A section of Muslim faithful have lashed out at their spiritual leaders for allowing President William Ruto and his deputy, Rigathi Gachagua, to take part in salah (prayers).
Ruto and Gachagua participated in the prayers after being hosted for Iftar dinner at the Kenyatta International Convention Centre (KICC) in Nairobi. The event was organised by the Eastleigh Business District Association.
The dinner was punctuated by political speeches, with Gachagua lamenting that the religious community had traditionally voted for Raila despite Ruto having supported Muslims in various development projects.
Gachagua claimed that Raila had not helped Muslims to build even a single mosque. He asked Muslims to elect Ruto in the 2027 General Election.
However, that was not what sparked an internet discussion among Muslims.
Encouraging Ruto and Gachagua to join Muslims in prayers and the rituals involved was the main concern.
The two top leaders struggled with gestures during the prayers.
Many Muslims noted that they violated the Islamic spiritual rules by allowing the duo to pray with them.
“I remember last Ramadhan our Imam, Jamaludin, of jamia mosque apologised for leading a prayer at State House just like this? And today, the same thing is repeated and it’s very wrong… no one is allowed to perform swalah without taking shahada and udhu. This an insult to Muslims’ salah,” Abdulahi Adan tweeted.
Tache Dabaso: “Camouflaging in religion and unleashing an attack because of homegrown political wrangles and differences is unacceptable!”
“Ruto and Gachagua are now using religion to favour their end game to a point where they are putting on kanzus and going to pray with Muslims. I thought this was the premium Spotify of religion that they can smell Bs from afar?” another netizen asked.
However, some Muslims did not see what the furore was about.
Mohamed Tache: “There’s a world of difference btw religious spirituality an religious harmony. President Ruto & DP Gachagua weren’t doing spiritual act as understood & practiced by Muslims.

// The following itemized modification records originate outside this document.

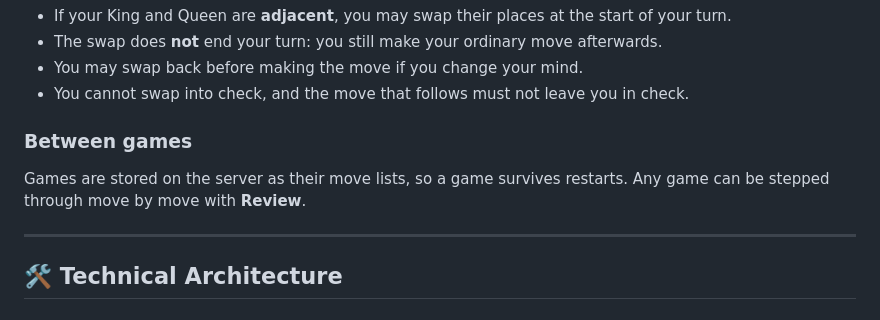
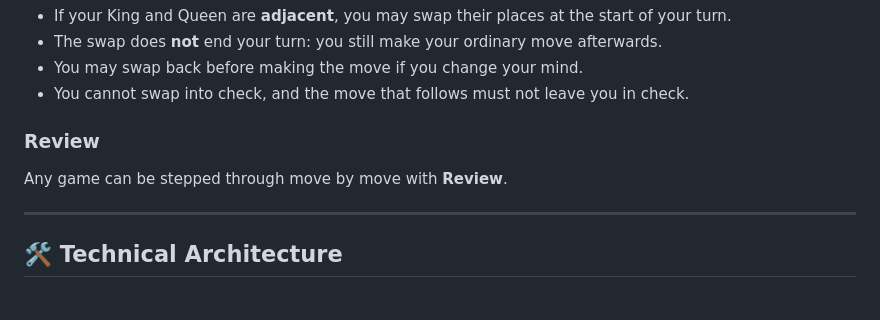
Before and after one commit to mcfnord/hc26, a Markdown page: README.md, the part around the change. Rendered like a GitHub page.

Commit message:
README: drop the persistence note from the rules; players don't care
Co-Authored-By: Claude Fable 5.1 <noreply@anthropic.com>
Claude-Session: https://claude.ai/code/session_01UbrBP3ZLykwBn9BvPUgu1e

```diff
--- a/README.md
+++ b/README.md
@@ -82,9 +82,8 @@ Pieces you've lost can come back.
 * You may swap back before making the move if you change your mind.
 * You cannot swap into check, and the move that follows must not leave you in check.
 
-### Between games
-Games are stored on the server as their move lists, so a game survives restarts. Any game can be stepped
-through move by move with **Review**.
+### Review
+Any game can be stepped through move by move with **Review**.
 
 ---
 
```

They joined the Muslims to promote inter-religious harmony, not for spiritual nourishment, which is okay.”